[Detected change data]
........

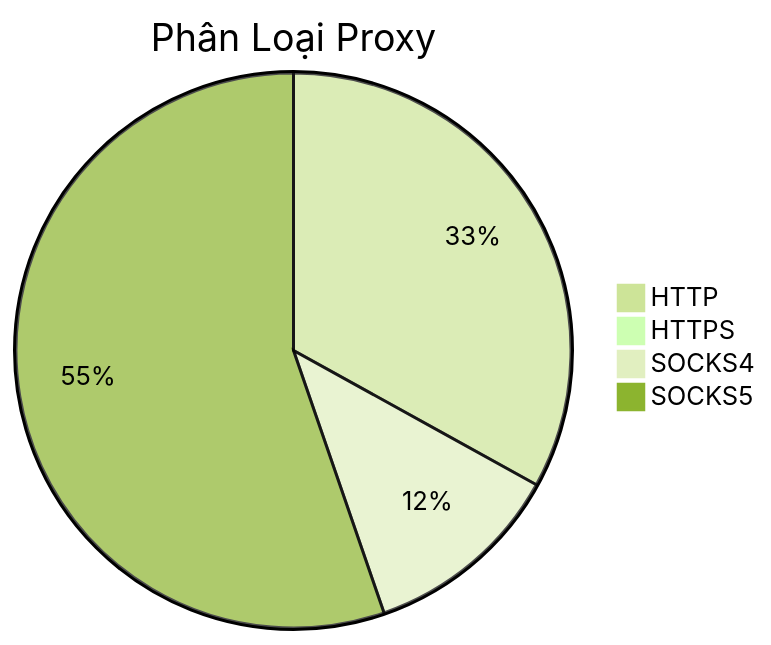
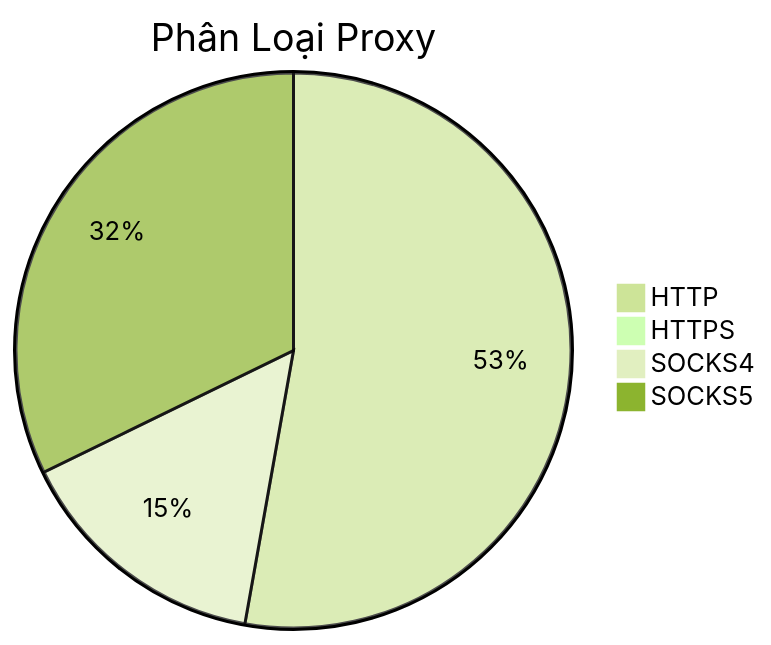
Before and after one commit to Ciara-12/PROXY-free: the diagram in README.md, drawn with Mermaid (forest theme). The commit also changed other lines of this file and 4 other files, not shown here.

````diff
--- a/README.md
+++ b/README.md
@@ -26,7 +26,7 @@
 ```mermaid
 pie title Phân Loại Proxy
-    "HTTP" : 931
-    "HTTPS" : 2
-    "SOCKS4" : 329
-    "SOCKS5" : 1558
+    "HTTP" : 1121
+    "HTTPS" : 1
+    "SOCKS4" : 318
+    "SOCKS5" : 684
 ```
````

........

- _What you are asked to do_
Copy every line of the records exactly as it is written, but not the pictures.

- _Written answer_
Before and after one commit to Ciara-12/PROXY-free: the diagram in README.md, drawn with Mermaid (forest theme). The commit also changed other lines of this file and 4 other files, not shown here.

````diff
--- a/README.md
+++ b/README.md
@@ -26,7 +26,7 @@
 ```mermaid
 pie title Phân Loại Proxy
-    "HTTP" : 931
-    "HTTPS" : 2
-    "SOCKS4" : 329
-    "SOCKS5" : 1558
+    "HTTP" : 1121
+    "HTTPS" : 1
+    "SOCKS4" : 318
+    "SOCKS5" : 684
 ```
````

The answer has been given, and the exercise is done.